Locke loves stories--they fill him with a longing he can never quite describe--but he's not the sort of kid who actually lives adventures himself. That is, until a bloodthirsty band of marauders passes near his home and Picke, a musical sylfe, dares him to follow. In hopes of fulfilling his longing, Locke accepts the dare. This leads him on a quest where he must face snarling wolves, wield a magic blade, and risk his life to rescue a Goddess--a girl he hardly knows but who he can't stop thinking about.
In the spirit of Legend of Zelda and Peter Pan, SONG OF LOCKE portrays a detailed fantasy world, somewhat grittier than its forebears and drenched in human emotion. The tale has swordfights, witty banter, crushes, and even some subtle philosophy smuggled in. It's an epic for everyone who loves good stories--for anyone who has longed for something that seemed forever out of reach.
About the author
I knew it.
No, I’m not trying to copy J.R.R. Tolkien or J.K. Rowling. J really is my first name—my whole first name. Nope, not J-A-Y and not J with a period. (Abbreviating it makes it longer.) It starts and ends with J.
Incidentally, if you throw a pen at a paper from at least five feet away, it nearly always spells my name.
“But what kind of a name is J?”—you’re still asking. Well, I’ll tell you. There was once a man named Melvin J. Ballard (whose middle name was Joseph, but he liked to abbreviate it). My grandpa was named J Ballard Washburn in honor of this man. But he just got the J (without the period). I was named after my grandpa, and I just got his J.
Which is nice.
After all, brevity is the soul of wit.
Now, a few facts about me:
I was born in the middle of skin-walker territory, in Arizona, practically on the Navajo Reservation. Yeehaw.
I grew up with my siblings in suburban Idaho—in a neighborhood with a few good bike jumps, a makeshift hockey court, and even a safe-house for sneaking video games. To the south we had open fields, which, back then, looked surprisingly similar to the Land of Prydain, littered with streams and trees and wildlife. It was magic. Out there my siblings and I actually lived the adventures you’ve read in my books.

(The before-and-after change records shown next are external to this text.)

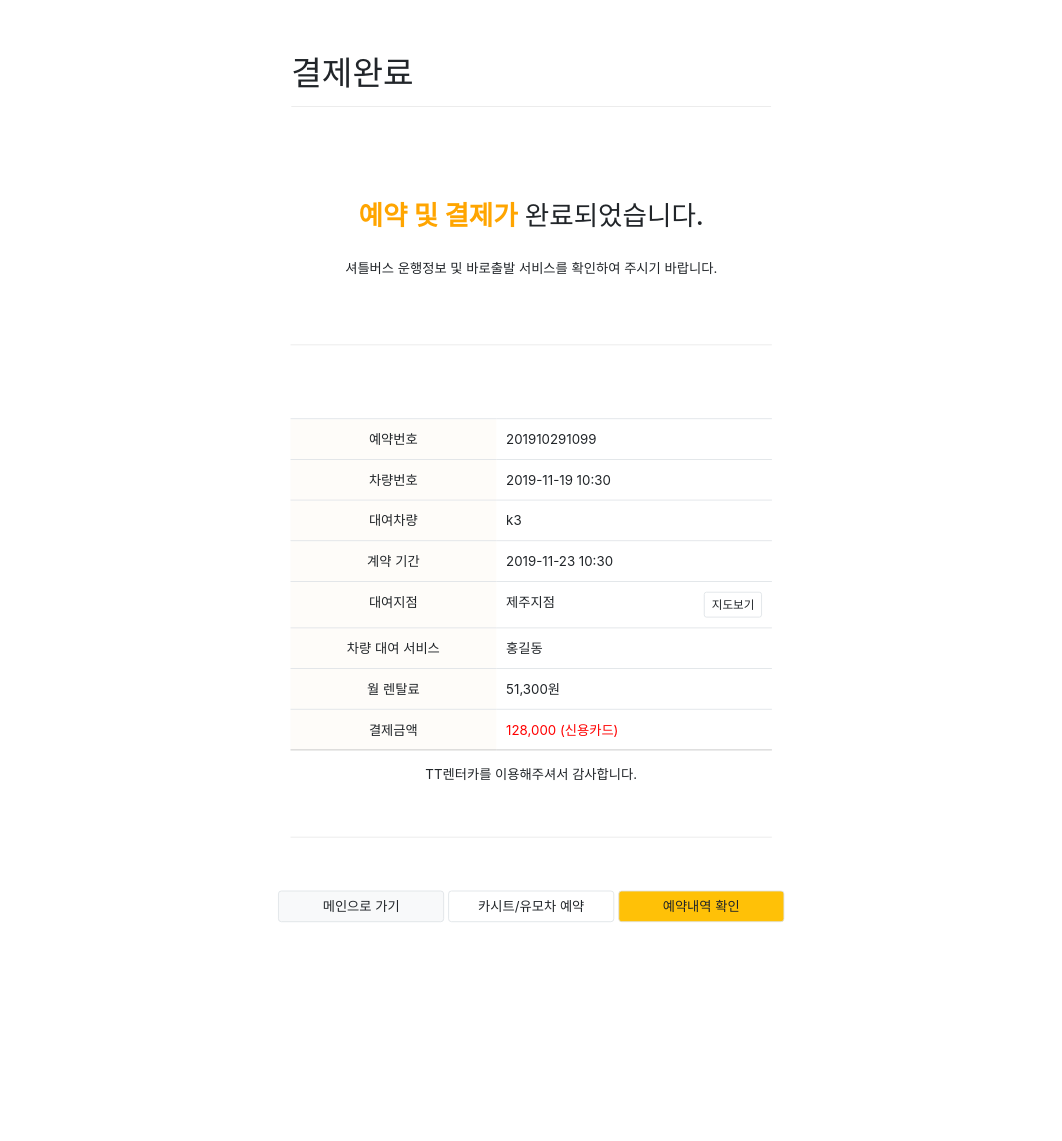
Repository: hyebinkim00/Project
Page: http://localhost/jsp/long_lent_oldcar/shortTerm_payment_completed.jsp
The author's editor kept a copy of each file at every save. The page is drawn from the files as they stood at one save, then again after the next save.
The browser window is 1280 px wide. The pictures show the whole page, at 83% of full size.
The page is served by Tomcat 9. Queries for data that is not in the repository find no rows.

Above is the page before, as saved 2020-09-16 04:12:30.

After the next save:
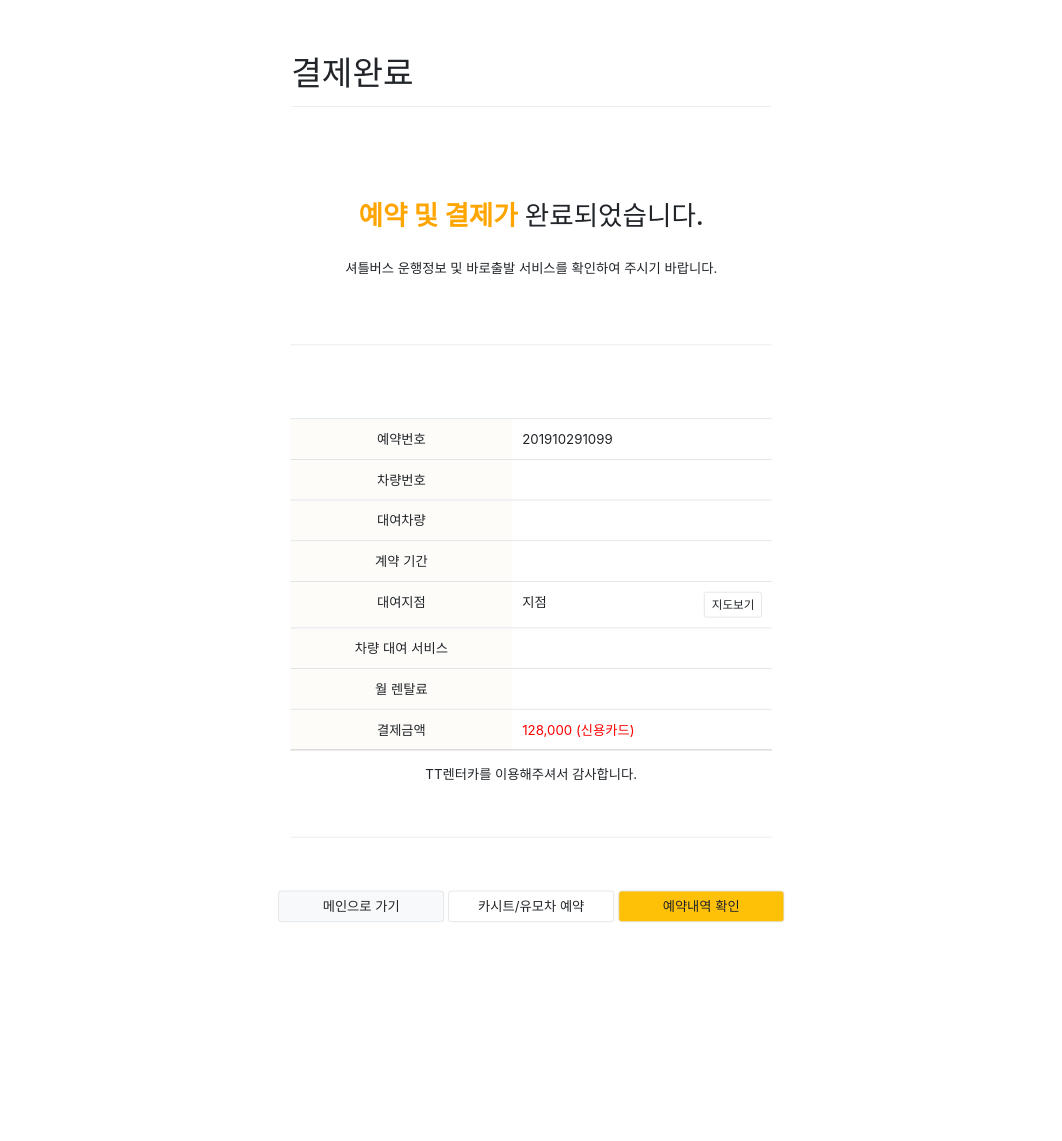
Saved 80 min 28 s later.
--- a/jsp/WebContent/long_lent_oldcar/shortTerm_payment_completed.jsp
+++ b/jsp/WebContent/long_lent_oldcar/shortTerm_payment_completed.jsp
@@ -6,6 +6,8 @@
 
 <%request.setCharacterEncoding("utf-8");
 String id =request.getParameter("car");
+String carn =request.getParameter("carn");
+String carof =request.getParameter("carof");
 String price =request.getParameter("mprice");
 String lent1 =request.getParameter("cntrTermMm1");
 String lent2 =request.getParameter("cntrTermMm2");
@@ -38,6 +40,24 @@ String lent4 =request.getParameter("cntrTermMm4");
   </div>
 </div>
 <div class="container col-sm-6">
+<sql:setDataSource var="dataSource"
+			url="jdbc:oracle:thin:@localhost:1521:XE"
+			driver="oracle.jdbc.driver.OracleDriver"
+			user="hr" password="hr"/>
+
+	<sql:update dataSource="${dataSource}" var="resultSet">
+	Insert into  lent(car_num,user_id,lent_term,insurance,lent_car,service,totalprice,carn,lentoffice) values (?,'1',?,?,?,?,?,?,?)
+
+	<sql:param value="${param.car }" />
+	<sql:param value="${param.cntrTermMm1 }" />
+	<sql:param value="${param.cntrTermMm2 }" />
+	<sql:param value="${param.cntrTermMm3 }" />
+	<sql:param value="${param.cntrTermMm4 }" />
+	<sql:param value="${param.mprice }" />
+	<sql:param value="${param.carn }" />
+	<sql:param value="${param.carof }" />
+</sql:update>
+
 	<div class="container" align="center">
 		<h2><b style="color: orange;">예약 및 결제가</b><span>&nbsp;완료되었습니다.</span></h2><br>
 		<p>셔틀버스 운행정보 및 바로출발 서비스를 확인하여 주시기 바랍니다.</p>
@@ -58,32 +78,32 @@ String lent4 =request.getParameter("cntrTermMm4");
       </tr>
       <tr>
         <td id="th_title">차량번호</td>
-        <td>2019-11-19 10:30</td>
+        <td><c:out value="${param.car}"/></td>
       </tr>
       <tr>
         <td id="th_title">대여차량</td>
-        <td>k3</td>
+        <td><c:out value="${param.carn}"/></td>
       </tr>
       <tr>
         <td id="th_title">계약 기간</td>
-        <td>2019-11-23 10:30</td>
+        <td><c:out value="${param.cntrTermMm1}"/></td>
       </tr>
       <tr>
         <td id="th_title">대여지점</td>
        	 <td>
        	 	<div class="row">
-  			<div class="col">제주지점</div>
+  			<div class="col"><c:out value="${param.carof }"/>지점</div>
   			<div class="col"><button class="btn btn-sm border float-right">지도보기</button></div>
        	 	</div>
        	 </td>
       </tr>
       <tr>
         <td id="th_title">차량 대여 서비스</td>
-        <td>홍길동</td>
+        <td><c:out value="${param.cntrTermMm3 }"/></td>
       </tr>
       <tr>
         <td id="th_title">월 렌탈료</td>
-        <td>51,300원</td>
+        <td><c:out value="${param.mprice }"/></td>
       </tr>
       <tr>
         <td id="th_title" style="border-bottom: 1px solid silver;">결제금액</td>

Then I accidentally grew up. On accident—I mean it.
But lucky for me, I still find adventure here and there—in places where it’s easier for adults to see it, like Xi’an, Cuzco, and Stonehenge. Being a grownup also meant I had to become a productive member of society, so I decided that writing adventures would be the next best thing to living them. That’s what I do.
I’m glad you could join me—we have some exciting things ahead of us.